Basis risk is a technical term in finance, in particular in
derivatives trading. It is the risk associated with having a
position in one asset, and hedging it with a position in another,
very similar asset. I will attempt to explain this risk, and why it is so
devious, using an example.
Imagine I work at an airline, where I am responsible for buying fuel.
For consistent ticket prices, we don't like our costs to fluctuate a lot.
One of our main costs is fuel, so making sure we have the same fuel price for quite some time is a good thing for us. Assuming I know
how much fuel I will need in the future, the most obvious thing would be to
buy the fuel in advance I can do this by buying (going long) a number of
futures contract in jet fuel. What this future does is

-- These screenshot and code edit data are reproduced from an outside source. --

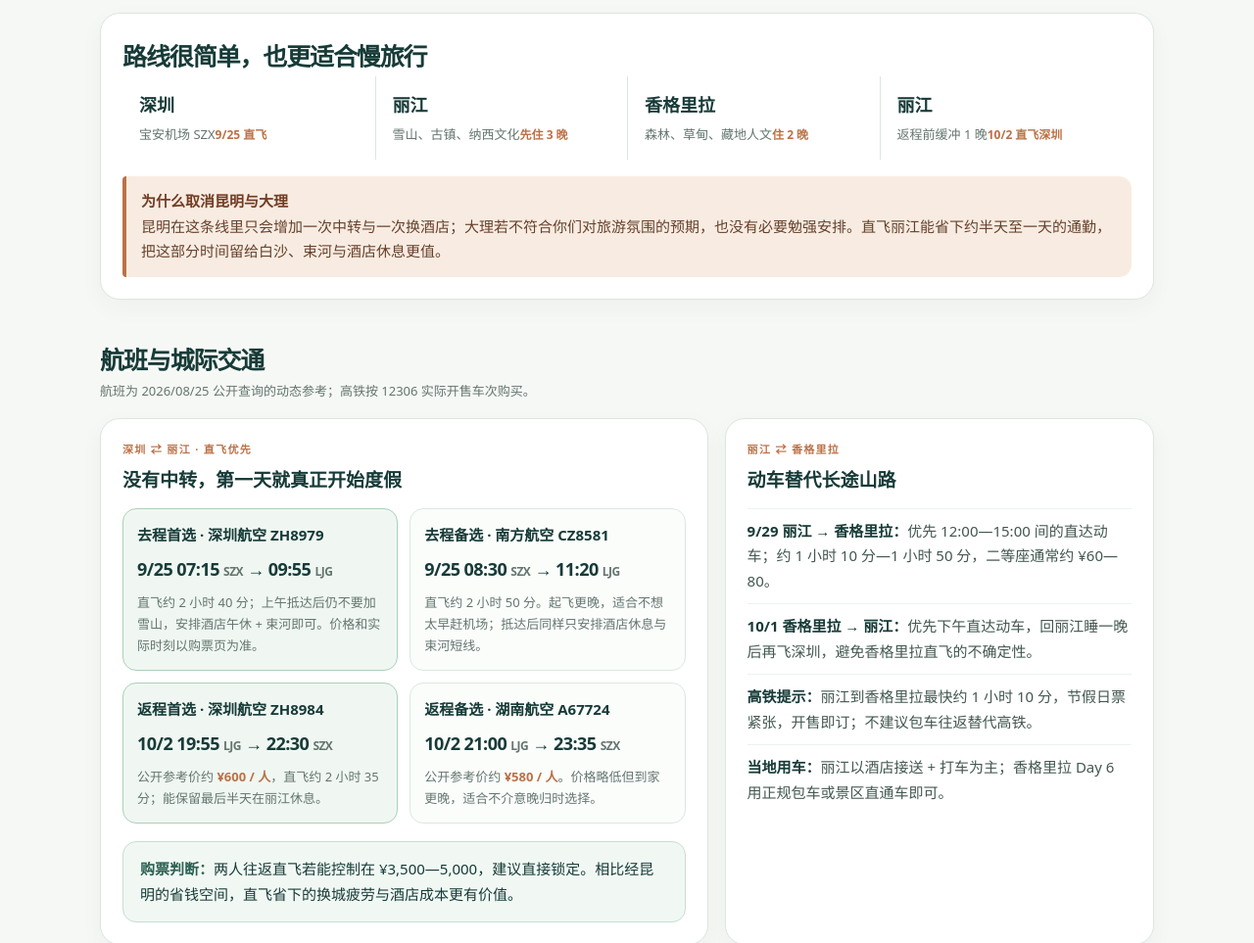
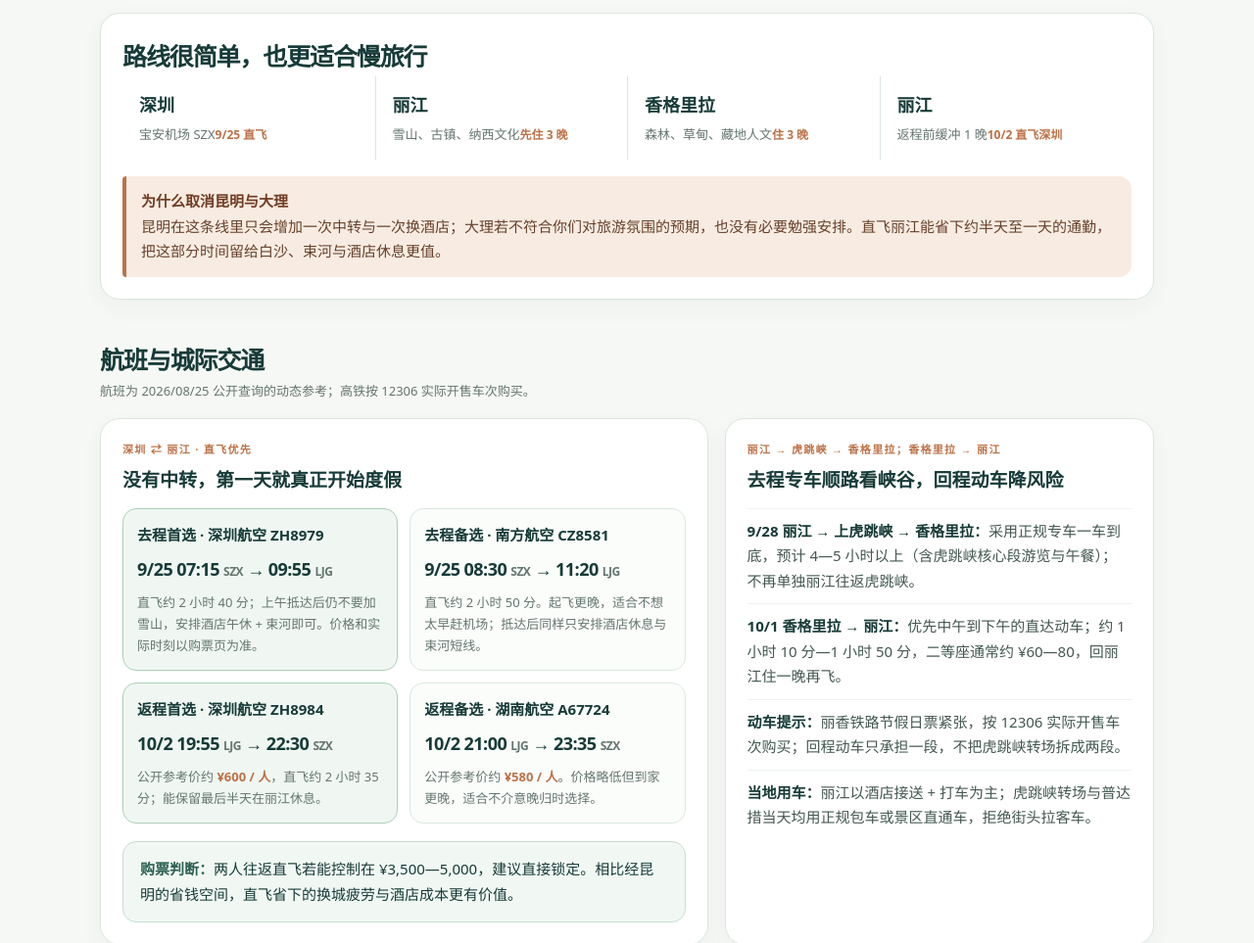
Before and after one commit to FangZzzzz/phuket-travel, a plain HTML site: page index.html in a window 1280 px wide. Shown: the part 544-1507 px from the top of the page at 98% size. Drawn offline with Linux system fonts and the light colour scheme.

Commit message:
Update index.html

```diff
--- a/index.html
+++ b/index.html
@@ -24,11 +24,11 @@
     <header class="hero"><div class="hero-copy"><div class="eyebrow">Lijiang · Shangri-La / 2026 autumn</div><h1>不去大理，<br>直接奔向雪山与高原。</h1><p>深圳直飞丽江，丽江往返香格里拉。不为中转而中转，把 8 天 7 晚留给雪山、森林、草甸与藏地人文；节奏慢，但不空。</p><div class="chips"><span class="chip">2026.09.25 — 10.02</span><span class="chip">双人 · 8 天 7 晚</span><span class="chip">丽江 4 晚 / 香格里拉 3 晚</span><span class="chip">无昆明 · 无大理</span></div></div></header>
     <div class="toolbar"><span class="meta">方案版本 2.0 · 深圳直飞丽江闭环线 · 所有票价与开放政策需按下单日再次确认</span><button type="button" onclick="window.print()">打印 / 另存为 PDF</button></div>
 
-    <section id="route" class="card route"><h2 class="section-title">路线很简单，也更适合慢旅行</h2><div class="route-grid"><div class="route-stop"><strong>深圳</strong><span>宝安机场 SZX</span><em>9/25 直飞</em></div><div class="route-stop"><strong>丽江</strong><span>雪山、古镇、纳西文化</span><em>先住 3 晚</em></div><div class="route-stop"><strong>香格里拉</strong><span>森林、草甸、藏地人文</span><em>住 2 晚</em></div><div class="route-stop"><strong>丽江</strong><span>返程前缓冲 1 晚</span><em>10/2 直飞深圳</em></div></div><div class="notice"><strong>为什么取消昆明与大理</strong>昆明在这条线里只会增加一次中转与一次换酒店；大理若不符合你们对旅游氛围的预期，也没有必要勉强安排。直飞丽江能省下约半天至一天的通勤，把这部分时间留给白沙、束河与酒店休息更值。</div></section>
+    <section id="route" class="card route"><h2 class="section-title">路线很简单，也更适合慢旅行</h2><div class="route-grid"><div class="route-stop"><strong>深圳</strong><span>宝安机场 SZX</span><em>9/25 直飞</em></div><div class="route-stop"><strong>丽江</strong><span>雪山、古镇、纳西文化</span><em>先住 3 晚</em></div><div class="route-stop"><strong>香格里拉</strong><span>森林、草甸、藏地人文</span><em>住 3 晚</em></div><div class="route-stop"><strong>丽江</strong><span>返程前缓冲 1 晚</span><em>10/2 直飞深圳</em></div></div><div class="notice"><strong>为什么取消昆明与大理</strong>昆明在这条线里只会增加一次中转与一次换酒店；大理若不符合你们对旅游氛围的预期，也没有必要勉强安排。直飞丽江能省下约半天至一天的通勤，把这部分时间留给白沙、束河与酒店休息更值。</div></section>
 
     <section id="transport"><div class="section-head"><div><h2 class="section-title">航班与城际交通</h2><p class="section-note">航班为 2026/08/25 公开查询的动态参考；高铁按 12306 实际开售车次购买。</p></div></div><div class="grid">
       <article class="card flight"><div class="label">深圳 ⇄ 丽江 · 直飞优先</div><h3>没有中转，第一天就真正开始度假</h3><div class="flight-grid"><div class="option primary"><h4>去程首选 · 深圳航空 ZH8979</h4><div class="flight-time">9/25 07:15 <small>SZX</small> → 09:55 <small>LJG</small></div><p>直飞约 2 小时 40 分；上午抵达后仍不要加雪山，安排酒店午休 + 束河即可。价格和实际时刻以购票页为准。</p></div><div class="option"><h4>去程备选 · 南方航空 CZ8581</h4><div class="flight-time">9/25 08:30 <small>SZX</small> → 11:20 <small>LJG</small></div><p>直飞约 2 小时 50 分。起飞更晚，适合不想太早赶机场；抵达后同样只安排酒店休息与束河短线。</p></div><div class="option primary"><h4>返程首选 · 深圳航空 ZH8984</h4><div class="flight-time">10/2 19:55 <small>LJG</small> → 22:30 <small>SZX</small></div><p>公开参考价约 <span class="price">¥600 / 人</span>，直飞约 2 小时 35 分；能保留最后半天在丽江休息。</p></div><div class="option"><h4>返程备选 · 湖南航空 A67724</h4><div class="flight-time">10/2 21:00 <small>LJG</small> → 23:35 <small>SZX</small></div><p>公开参考价约 <span class="price">¥580 / 人</span>。价格略低但到家更晚，适合不介意晚归时选择。</p></div></div><div class="decision"><strong>购票判断：</strong>两人往返直飞若能控制在 ¥3,500—5,000，建议直接锁定。相比经昆明的省钱空间，直飞省下的换城疲劳与酒店成本更有价值。</div></article>
-      <article class="card rail"><div class="label">丽江 ⇄ 香格里拉</div><h3>动车替代长途山路</h3><ul class="list"><li><b>9/29 丽江 → 香格里拉：</b>优先 12:00—15:00 间的直达动车；约 1 小时 10 分—1 小时 50 分，二等座通常约 ¥60—80。</li><li><b>10/1 香格里拉 → 丽江：</b>优先下午直达动车，回丽江睡一晚后再飞深圳，避免香格里拉直飞的不确定性。</li><li><b>高铁提示：</b>丽江到香格里拉最快约 1 小时 10 分，节假日票紧张，开售即订；不建议包车往返替代高铁。</li><li><b>当地用车：</b>丽江以酒店接送 + 打车为主；香格里拉 Day 6 用正规包车或景区直通车即可。</li></ul></article>
+      <article class="card rail"><div class="label">丽江 → 虎跳峡 → 香格里拉；香格里拉 → 丽江</div><h3>去程专车顺路看峡谷，回程动车降风险</h3><ul class="list"><li><b>9/28 丽江 → 上虎跳峡 → 香格里拉：</b>采用正规专车一车到底，预计 4—5 小时以上（含虎跳峡核心段游览与午餐）；不再单独丽江往返虎跳峡。</li><li><b>10/1 香格里拉 → 丽江：</b>优先中午到下午的直达动车；约 1 小时 10 分—1 小时 50 分，二等座通常约 ¥60—80，回丽江住一晚再飞。</li><li><b>动车提示：</b>丽香铁路节假日票紧张，按 12306 实际开售车次购买；回程动车只承担一段，不把虎跳峡转场拆成两段。</li><li><b>当地用车：</b>丽江以酒店接送 + 打车为主；虎跳峡转场与普达措当天均用正规包车或景区直通车，拒绝街头拉客车。</li></ul></article>
     </div></section>
 
     <section id="hotels"><div class="section-head"><div><h2 class="section-title">酒店：宁可少换一次，也不要住得将就</h2><p class="section-note">以舒适、位置和服务稳定性为原则，避开古城最吵区域；价格为国庆前后目标区间。</p></div></div><div class="grid">
@@ -49,7 +49,7 @@
       <details class="day"><summary><span class="day-num">DAY 08</span><span class="day-title"><strong>丽江 → 深圳｜晚航班从容返程</strong><span>10/02 · 返程日不再增加远距离景点</span></span><span class="toggle">展开 / 收起</span></summary><div class="day-content"><table class="schedule"><thead><tr><th>时间</th><th>安排</th><th>提示</th></tr></thead><tbody><tr><td>上午</td><td>自然醒、酒店早餐、退房、寄存行李。</td><td>不新增远距离景点；若有不适，优先在酒店休息。</td></tr><tr><td>10:30—15:30</td><td>酒店下午茶、附近咖啡或买少量伴手礼。</td><td>只在酒店周边活动，防止国庆堵车影响送机。</td></tr><tr><td>16:30</td><td>酒店送机 / 打车前往丽江三义机场。</td><td>按 19:55 起飞倒推，建议至少提前 2 小时抵达机场。</td></tr><tr><td>19:55—22:30</td><td>深航 ZH8984：丽江 → 深圳。</td><td>直飞；若选择 A67724，则为 21:00—23:35。</td></tr></tbody></table><div class="highlight">返程逻辑：专门在丽江住一晚，是为了不把香格里拉的高反、动车晚点和国际长假客流叠加到同一天。</div><div class="node-strip"><span>机场缓冲</span><span>晚航班</span><span>不赶路</span></div></div></details>
     </div></section>
 
-    <section id="budget"><div class="section-head"><div><h2 class="section-title">双人预算与预约清单</h2><p class="section-note">以 7 晚舒适中高档酒店、直飞往返、1 天游玩用车和常规餐饮估算。</p></div></div><div class="grid"><article class="card budget"><table><tbody><tr><td>深圳 ⇄ 丽江直飞</td><td>¥3,500—5,000</td></tr><tr><td>丽江 ⇄ 香格里拉动车</td><td>¥260—500</td></tr><tr><td>酒店 7 晚｜丽江 4 晚、香格里拉 3 晚</td><td>¥7,200—11,600</td></tr><tr><td>景区门票、索道、环保车</td><td>¥2,300—3,600</td></tr><tr><td>打车、接送、普达措用车</td><td>¥1,500—2,400</td></tr><tr><td>餐饮、咖啡、伴手礼</td><td>¥3,500—5,000</td></tr><tr><td>双人总计</td><td>¥18,260—28,100</td></tr></tbody></table></article><article class="card booking"><div class="label">出发前完成</div><h3>预约顺序</h3><ul class="checklist"><li><span class="box"></span>先锁深圳 ⇄ 丽江直飞航班，再定酒店</li><li><span class="box"></span>丽江酒店先下可免费取消的 4 晚 + 1 晚订单</li><li><span class="box"></span>香格里拉酒店优先确认供氧、接站与取消规则</li><li><span class="box"></span>两段丽江 ⇄ 香格里拉动车，按 12306 开售时间购票</li><li><span class="box"></span>玉龙雪山：提前约 7 天持续关注官方预约</li><li><span class="box"></span>普达措：确认实名预约、入园时段、环保车</li><li><span class="box"></span>松赞林寺：确认门票、观光车与殿内拍摄规则</li></ul></article></div></section>
+    <section id="budget"><div class="section-head"><div><h2 class="section-title">双人预算与预约清单</h2><p class="section-note">以 7 晚舒适中高档酒店、直飞往返、1 天游玩用车和常规餐饮估算。</p></div></div><div class="grid"><article class="card budget"><table><tbody><tr><td>深圳 ⇄ 丽江直飞</td><td>¥3,500—5,000</td></tr><tr><td>香格里拉 → 丽江动车</td><td>¥120—220</td></tr><tr><td>酒店 7 晚｜丽江 4 晚、香格里拉 3 晚</td><td>¥7,200—11,600</td></tr><tr><td>景区门票、索道、环保车</td><td>¥2,300—3,600</td></tr><tr><td>丽江→虎跳峡→香格里拉专车 + 打车 + 普达措用车</td><td>¥2,200—3,800</td></tr><tr><td>餐饮、咖啡、伴手礼</td><td>¥3,500—5,000</td></tr><tr><td>双人总计</td><td>¥18,800—29,000</td></tr></tbody></table></article><article class="card booking"><div class="label">出发前完成</div><h3>预约顺序</h3><ul class="checklist"><li><span class="box"></span>先锁深圳 ⇄ 丽江直飞航班，再定酒店</li><li><span class="box"></span>丽江酒店先下可免费取消的 3 晚 + 返程前 1 晚订单</li><li><span class="box"></span>香格里拉酒店连住 3 晚，优先确认供氧、接站与取消规则</li><li><span class="box"></span>香格里拉 → 丽江动车，按 12306 开售时间购票</li><li><span class="box"></span>丽江 → 上虎跳峡 → 香格里拉专车：确认车型、司机资质、保险、虎跳峡门票与无购物条款</li><li><span class="box"></span>玉龙雪山：提前约 7 天持续关注官方预约</li><li><span class="box"></span>普达措：确认实名预约、入园时段、环保车</li><li><span class="box"></span>松赞林寺：确认门票、观光车与殿内拍摄规则</li></ul></article></div></section>
 
     <section id="tips"><div class="section-head"><div><h2 class="section-title">高反、天气与避坑</h2><p class="section-note">这条线最大的变量不再是大理的拥堵，而是香格里拉的海拔与高原天气。</p></div></div><div class="grid"><article class="card risk"><h3>高反预案</h3><ul><li>香格里拉抵达日只安排独克宗外围慢走；不洗长时间热水澡、不喝酒、不剧烈运动。</li><li>普达措当天只做一个大景区；出现明显头痛、胸闷或恶心时，缩短步道、提前回酒店。</li><li>持续呕吐、明显气促、意识异常或走路不稳，不要继续游玩，应就医或立即下降到低海拔。</li><li>氧气瓶只能缓解症状，不能替代停止活动和就医判断；慢、暖、补水、睡眠才是核心。</li></ul></article><article class="card risk"><h3>避坑与天气备选</h3><ul><li>不购买玉龙雪山“内部票”、不跟街头拉客车；抢不到冰川大索道就改云杉坪。</li><li>普达措若遇强降雨，减少户外步道，改松赞林寺 / 独克宗 / 酒店休息，别硬撑。</li><li>纳帕海只做局部观景，不租电动车环 40 公里，也不临时购买价格不透明的骑马项目。</li><li>丽江古城重点避开酒吧街深处与拖箱困难的石板巷；古城南门进入、傍晚离开更舒服。</li></ul></article></div></section>
     <footer><div class="footer-line"><span>云南无大理版：丽江 + 香格里拉双人舒适慢旅行</span><span>以上信息基于公开资料整理；实际票价、车次、酒店库存、景区开放与预约规则，以官方发布为准。</span></div></footer>
```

essentially allowing me to buy the jet fuel at a price negotiated now. In
practice, however, I may not be able do this for two related reasons
- The futures contract I need for my hedge might not be exchange
tradeable. Of course, I might call a refinery directly and have a
tailor-made deal, called an over the counter for
exactly the amount of fuel I need, but in that case, I would need to call
all the refineries to make sure I get the best deal. The contract details
might also differ, making a comparison even harder. More subtly, this deal
exposes both me and the refinery to counterparty risk; the whole deal
falls through if either of us goes bankrupt.
- It might be tradeable, but there might be so few trading parties that
market efficiency is not guaranteed. This also is likely
to drive up costs for me.
So, I don't want to buy a jet fuel contract. How else
can I hedge my risk? Well, the price of jet fuel is chiefly determined by
the price of crude oil. If crude prices fall, jet fuel prices will fall, and
if they rise, jet fuel prices will rise. So, what I might do is compute the
correlation between the price of jet fuel and crude, and then decide
whether my hedge is good. The residual risk, which is the extent to which
the prices do not correlate, is called the basis risk
For a good hedge, my basis risk should be small. If, for instance, I
save 3% on the crude hedge, and my expected basis risk is around 3% as
well, I will either win or break even-a good deal! Even if my edge (my
expected profit) is smaller, say 2% savings with 5% risk, I may still want
to use the crude oil hedge, as my expectation value is positive,
especially if I can do this trade often, averaging out the variations and
risk, and keeping the edge.
So far, so good. There is, however, a different type of risk I have
introduced that I have conveniently ignored. This is the risk that my
correlation changes, in other words, that something "external" happens that
changes the price relation between jet fuel and crude oil systematically.
It's important to note here that this is not necessarily a symmetric
risk. In other words, there might be many reasons why the price of jet fuel
could a lot rise with respect to the price of crude, but there may be few reasons
why the opposite might happen. For this example, I can think of the
- My correlation is very high now. It could go up only a little, but it
could go down a lot. So, my risk can only be reduced a little, but it might
up massively. This is not good, and essentially means that even though a hedge seems very good now, it could rapidly worsen. In principle, this could be in both directions: crude might go up a lot with respect to jet fuel, or vice versa.
- Worse, presently, I might lose a lot more than I might win. For
instance, jet fuel may only cost a little bit more than crude oil. I only
win when jet fuel becomes cheaper with respect to crude oil; hence, there is
limited upside. It's not logical that jet fuel, a more complex product,
would ever be systematically cheaper than crude. However, if for some
reason, the cost of producing jet fuel would go up (tougher environmental
rules, a hurricane demolishing a refinery, sudden demand spike in jet fuel,
etc.), I might lose a potentially unlimited amount of money, and, much
worse, my job.
Basis risk is particularly problematic because of the latter types of
losses, which are difficult to predict, and can be massive. Hence, when
assessing the risk of a hedge that is not basis free, it is important to
consider whether the correlation you assumed might go away, and, perhaps
even more importantly, whether it is more likely to cost you money or make
you money, and how much.
Summarizing, basis risk is the risk you introduce by hedging your your
exposure in one commodity or instrument with an exposure in another,
related, commodity or instrument. This introduces two different types of
risk: the "normal" price fluctuations between two related instruments, and
the (small) chance that an extreme event happens that completely destroys
the relation and gives you a massive exposure.
- I got the idea from Traders, Guns & Money, Satayajit Das,
Prentice-Hall, 2006, ISBN 0-273-70474-5